Skip to main content

CBA Monday Message 16.07.18

Guest Edition: Criminal Law Solicitors Association
Vice Chair: Daniel Bonich

First, can I express my thanks to Angela Rafferty, QC and the CBA for ceding this week’s Monday Message to me as Vice Chair of the Criminal Law Solicitors Association.

In her maiden speech to Parliament, the late Jo Cox’s said ‘we are far more united andhave far more in common with each other than things that divide us.’  That applies to our two sides of the profession and we must accept that historically we have not done a great job of working together to improve our own situations. Those who wished to exploit division have done so to massive effect: we have seen our criminal justice system fall into serious decline: working conditions are poor, remuneration is poor, work life balance is poor, and the sense of justice is a faint memory.

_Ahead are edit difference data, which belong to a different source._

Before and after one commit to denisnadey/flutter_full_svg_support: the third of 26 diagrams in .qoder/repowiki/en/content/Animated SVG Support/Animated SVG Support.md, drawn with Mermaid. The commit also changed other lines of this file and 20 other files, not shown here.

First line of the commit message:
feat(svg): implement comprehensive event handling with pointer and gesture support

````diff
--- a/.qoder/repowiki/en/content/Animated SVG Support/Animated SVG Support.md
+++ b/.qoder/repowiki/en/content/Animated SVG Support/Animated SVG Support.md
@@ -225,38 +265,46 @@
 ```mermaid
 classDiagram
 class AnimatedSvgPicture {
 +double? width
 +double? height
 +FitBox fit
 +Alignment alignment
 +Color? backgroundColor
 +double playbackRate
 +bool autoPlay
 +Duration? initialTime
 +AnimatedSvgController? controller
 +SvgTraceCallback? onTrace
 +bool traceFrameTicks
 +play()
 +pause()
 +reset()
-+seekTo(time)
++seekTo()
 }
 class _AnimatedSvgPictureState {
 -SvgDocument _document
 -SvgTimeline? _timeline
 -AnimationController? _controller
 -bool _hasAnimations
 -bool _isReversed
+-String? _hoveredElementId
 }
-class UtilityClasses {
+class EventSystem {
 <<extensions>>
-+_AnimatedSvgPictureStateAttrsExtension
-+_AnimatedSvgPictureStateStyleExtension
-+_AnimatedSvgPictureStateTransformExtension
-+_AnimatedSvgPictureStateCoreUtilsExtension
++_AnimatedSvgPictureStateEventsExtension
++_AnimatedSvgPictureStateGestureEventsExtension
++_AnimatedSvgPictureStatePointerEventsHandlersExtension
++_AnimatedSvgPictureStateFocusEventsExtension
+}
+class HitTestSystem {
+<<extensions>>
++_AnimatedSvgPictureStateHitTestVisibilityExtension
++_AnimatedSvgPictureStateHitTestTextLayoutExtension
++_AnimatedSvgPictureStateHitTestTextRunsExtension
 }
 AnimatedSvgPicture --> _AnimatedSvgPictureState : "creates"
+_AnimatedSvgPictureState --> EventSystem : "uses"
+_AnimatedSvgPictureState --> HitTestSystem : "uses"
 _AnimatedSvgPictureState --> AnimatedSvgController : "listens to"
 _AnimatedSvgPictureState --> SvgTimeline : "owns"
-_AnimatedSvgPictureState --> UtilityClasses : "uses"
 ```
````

It all sounds so depressing, but in a very short frame of time much has changed. In November of last year the CLSA held our annual Conference and the theme was disclosure. Who could’ve known what happened next. A huge thank you is owed to the Secret Barrister for the now infamous book. Nothing in that book surprised any of us. What did surprise many is the reaction beyond our little professional bubble. The volatile mix of those revelations taken together with story after story of disclosure failures like Liam Allen’s case and collapsed trials have caught the attention of the media, and the public. The politicians are starting to sense the change in the wind direction.

The Bar have had success in recent weeks with the AGFS and I congratulate the CBA and its leaders for a job well done. That was the start and not the end of the fight. For the first time, there is a sense that the battle for hearts and minds is being won. Solicitors supported that action and many put themselves in the firing line: many have lost clients, some have had truly horrendous press reporting and unmitigated damage to their reputations. But we showed that when it counts, solicitors and barristers can work together.

Now we must work together to address the HMCTS modernisation programme using the panacea of technology. Lessons have not been learnt by HMCTS. Hot on the heels of millions of pounds worth of ‘ClickShare’ equipment gathering dust in courtrooms across the land, the latest Deus ex machina: digitisation and virtual justice.  Technology can help, but it is not the silver bullet it is proclaimed to be. Reports in pilot areas for Virtual Courts show an increase in remands, custodial sentences and average sentence lengths. HMCTS recently boasted about how the Single Justice Procedure allowed cases to be processed in under a minute; Gone in Sixty Seconds is not just a Hollywood Blockbuster but a fact of legal life.

Modernisation is overdue: we continue to work in conditions which would not look out of place in Dickensian London. Dare to ask for disclosure of material Parliament intends you to have, or some time to look at those 20,000 pages served that day, “Please Sir, I want some more” will often draw the same response as that which poor Oliver Twist received. The all-nighter to knock up that quick schedule or read those 20,000 pages. Lunch, what is that? Read 1000s of pages of Unused for free? Of course. And then there’s listing practices…When I can order something online and it arrives within 2 hours, why can’t we do better than Warned Lists and Floating Trials.

The CLSA supports the CBA campaign on working conditions. 3am police station call-outs or all night reading a last minute NFE for a trial, the outcome is the same: we are damaging our health, our relationships and our work:life balance in a desperate attempt to keep the wheels spinning. But this is 2018 and that cannot and should not be a model for a successful modern justice system. Modernisation of the Justice System means doing away with these Victorian work practices. We may have been the grease that keeps the engine running, but this engine burns oil rather than fuel. Rather than much needed investment, the system is running on the sacrifice of our health and wellbeing whilst fees continue to fall in real terms as they have for decades. Is it any wonder why there is a recruitment and retention crisis for both sides of the profession ?

So ‘we are far more united and have far more in common with each other than things that divide us.’ We have seen with the recent AGFS battle that when we are working together, we can achieve what many thought was impossible. The true adversary; public, political and professional apathy is on the run. And that is reason to be hopeful.

View more news